### Problem details
Provide only the number of lines below in which the string "Ejemplo" occurs.

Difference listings
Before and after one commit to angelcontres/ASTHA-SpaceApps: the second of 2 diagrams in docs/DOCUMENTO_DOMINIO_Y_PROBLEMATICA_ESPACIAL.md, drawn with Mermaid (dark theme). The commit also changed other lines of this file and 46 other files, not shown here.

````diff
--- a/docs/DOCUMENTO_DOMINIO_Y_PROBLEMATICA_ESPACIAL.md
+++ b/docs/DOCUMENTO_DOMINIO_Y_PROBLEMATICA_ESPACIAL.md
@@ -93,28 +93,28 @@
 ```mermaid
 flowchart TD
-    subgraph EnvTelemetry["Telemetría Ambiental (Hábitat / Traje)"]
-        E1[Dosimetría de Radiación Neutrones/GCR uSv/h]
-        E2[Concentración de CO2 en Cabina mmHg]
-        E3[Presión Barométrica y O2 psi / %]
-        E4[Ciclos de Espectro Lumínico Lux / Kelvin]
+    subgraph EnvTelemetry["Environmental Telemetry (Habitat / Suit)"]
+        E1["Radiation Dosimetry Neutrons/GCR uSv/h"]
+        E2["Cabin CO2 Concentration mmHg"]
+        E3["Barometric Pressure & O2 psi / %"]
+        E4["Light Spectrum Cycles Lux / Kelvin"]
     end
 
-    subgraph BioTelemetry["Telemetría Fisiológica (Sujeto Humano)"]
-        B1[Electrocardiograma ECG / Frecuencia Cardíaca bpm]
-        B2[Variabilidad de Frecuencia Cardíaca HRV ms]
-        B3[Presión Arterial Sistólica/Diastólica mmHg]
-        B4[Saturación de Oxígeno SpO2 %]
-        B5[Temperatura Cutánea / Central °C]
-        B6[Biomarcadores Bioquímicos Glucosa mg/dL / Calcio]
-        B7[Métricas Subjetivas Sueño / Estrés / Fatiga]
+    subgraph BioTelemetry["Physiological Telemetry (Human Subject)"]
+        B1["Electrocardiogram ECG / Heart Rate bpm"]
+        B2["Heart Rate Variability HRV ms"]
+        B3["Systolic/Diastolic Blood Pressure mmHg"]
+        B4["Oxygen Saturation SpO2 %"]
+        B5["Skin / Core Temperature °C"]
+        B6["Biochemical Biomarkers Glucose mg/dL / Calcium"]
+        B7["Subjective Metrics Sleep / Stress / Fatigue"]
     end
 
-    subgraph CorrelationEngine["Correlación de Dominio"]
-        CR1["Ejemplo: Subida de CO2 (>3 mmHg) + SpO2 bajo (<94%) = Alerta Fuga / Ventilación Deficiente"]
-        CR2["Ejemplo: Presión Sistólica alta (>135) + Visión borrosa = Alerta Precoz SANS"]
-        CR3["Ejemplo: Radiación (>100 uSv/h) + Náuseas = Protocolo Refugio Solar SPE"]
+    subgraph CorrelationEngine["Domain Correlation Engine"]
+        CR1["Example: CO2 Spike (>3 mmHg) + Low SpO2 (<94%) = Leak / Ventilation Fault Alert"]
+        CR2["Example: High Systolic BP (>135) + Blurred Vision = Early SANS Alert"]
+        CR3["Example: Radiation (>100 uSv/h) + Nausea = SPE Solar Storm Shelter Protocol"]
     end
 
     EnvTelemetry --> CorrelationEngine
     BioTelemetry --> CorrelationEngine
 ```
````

### Response
3